▶ _PROBLEM STATEMENT_
For every line of the material below, check for the string "QLabel" and return the line if it is there.

MATERIAL FOR THE TASK START

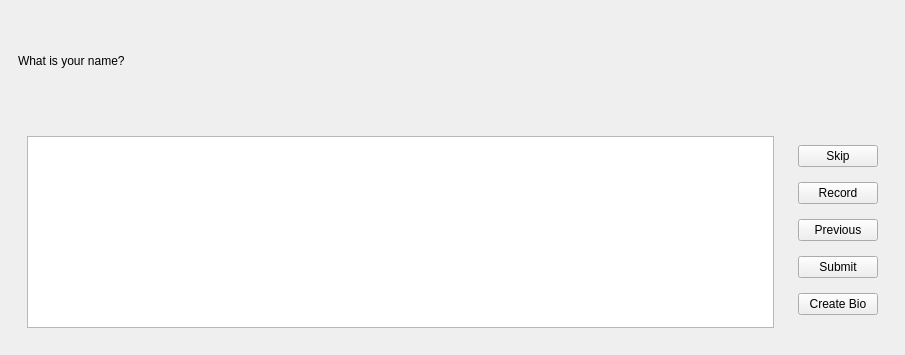
Before: the Qt Designer form view/main_ui.ui in RobinFalter/DeepBio, drawn with Qt 5.
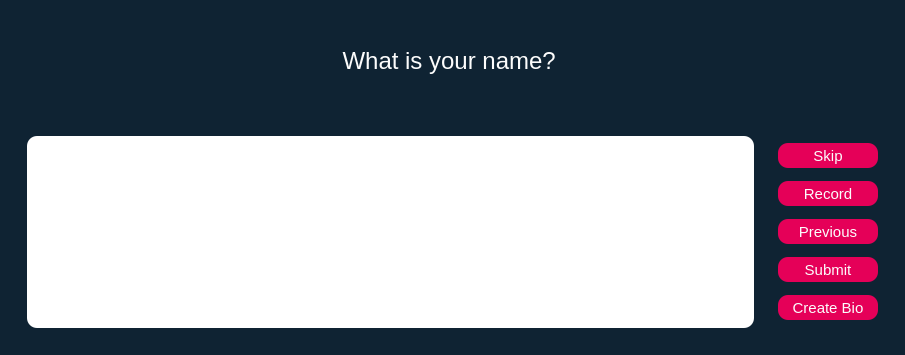
After: the same form once the commit is applied.

```diff
--- a/view/main_ui.ui
+++ b/view/main_ui.ui
@@ -13,6 +13,37 @@
   <property name="windowTitle">
    <string>MainWindow</string>
   </property>
+  <property name="styleSheet">
+   <string notr="true">QWidget #centralwidget {
+	background-color: #0F2333;
+}
+
+QLabel#questionLabel {
+	color: #FCFCFC;
+}
+
+QPushButton {
+	background-color: #E50058;
+	color: #FCFCFC;
+	border-radius: 10px;
+    min-width: 100px;
+    min-height: 25px;
+	font: 15px;
+}
+
+QPushButton:hover {
+	background-color: #FF740F;
+}
+
+QPushButton:pressed {
+	background-color:#FFBE36;
+}
+
+QPlainTextEdit {
+	background-color: rgb(255,255,255);
+	border-radius: 10px;
+}</string>
+  </property>
   <widget class="QWidget" name="centralwidget">
    <layout class="QVBoxLayout" name="verticalLayout">
     <item>
@@ -20,9 +51,17 @@
       <layout class="QHBoxLayout" name="horizontalLayout_3">
        <item>
         <widget class="QLabel" name="questionLabel">
+         <property name="font">
+          <font>
+           <pointsize>18</pointsize>
+          </font>
+         </property>
          <property name="text">
           <string>What is your name? </string>
          </property>
+         <property name="alignment">
+          <set>Qt::AlignCenter</set>
+         </property>
         </widget>
        </item>
       </layout>
@@ -35,7 +74,13 @@
         <widget class="QWidget" name="widget_3" native="true">
          <layout class="QHBoxLayout" name="horizontalLayout_2">
           <item>
-           <widget class="QPlainTextEdit" name="responseTextEdit"/>
+           <widget class="QPlainTextEdit" name="responseTextEdit">
+            <property name="font">
+             <font>
+              <pointsize>12</pointsize>
+             </font>
+            </property>
+           </widget>
           </item>
          </layout>
         </widget>
@@ -45,6 +90,14 @@
          <layout class="QVBoxLayout" name="verticalLayout_2">
           <item>
            <widget class="QPushButton" name="SkipPushButton">
+            <property name="font">
+             <font>
+              <pointsize>-1</pointsize>
+              <weight>50</weight>
+              <italic>false</italic>
+              <bold>false</bold>
+             </font>
+            </property>
             <property name="text">
              <string>Skip</string>
             </property>
@@ -52,6 +105,14 @@
           </item>
           <item>
            <widget class="QPushButton" name="recordPushButton">
+            <property name="font">
+             <font>
+              <pointsize>-1</pointsize>
+              <weight>50</weight>
+              <italic>false</italic>
+              <bold>false</bold>
+             </font>
+            </property>
             <property name="text">
              <string>Record</string>
             </property>
@@ -59,6 +120,14 @@
           </item>
           <item>
            <widget class="QPushButton" name="previousPushButton">
+            <property name="font">
+             <font>
+              <pointsize>-1</pointsize>
+              <weight>50</weight>
+              <italic>false</italic>
+              <bold>false</bold>
+             </font>
+            </property>
             <property name="text">
              <string>Previous</string>
             </property>
@@ -66,6 +135,14 @@
           </item>
           <item>
            <widget class="QPushButton" name="submitPushButton">
+            <property name="font">
+             <font>
+              <pointsize>-1</pointsize>
+              <weight>50</weight>
+              <italic>false</italic>
+              <bold>false</bold>
+             </font>
+            </property>
             <property name="text">
              <string>Submit</string>
             </property>
@@ -76,6 +153,14 @@
             <property name="enabled">
              <bool>true</bool>
             </property>
+            <property name="font">
+             <font>
+              <pointsize>-1</pointsize>
+              <weight>50</weight>
+              <italic>false</italic>
+              <bold>false</bold>
+             </font>
+            </property>
             <property name="text">
              <string>Create Bio</string>
             </property>
```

MATERIAL FOR THE TASK END

▶ _EXERCISE RESULT_
+QLabel#questionLabel {
         <widget class="QLabel" name="questionLabel">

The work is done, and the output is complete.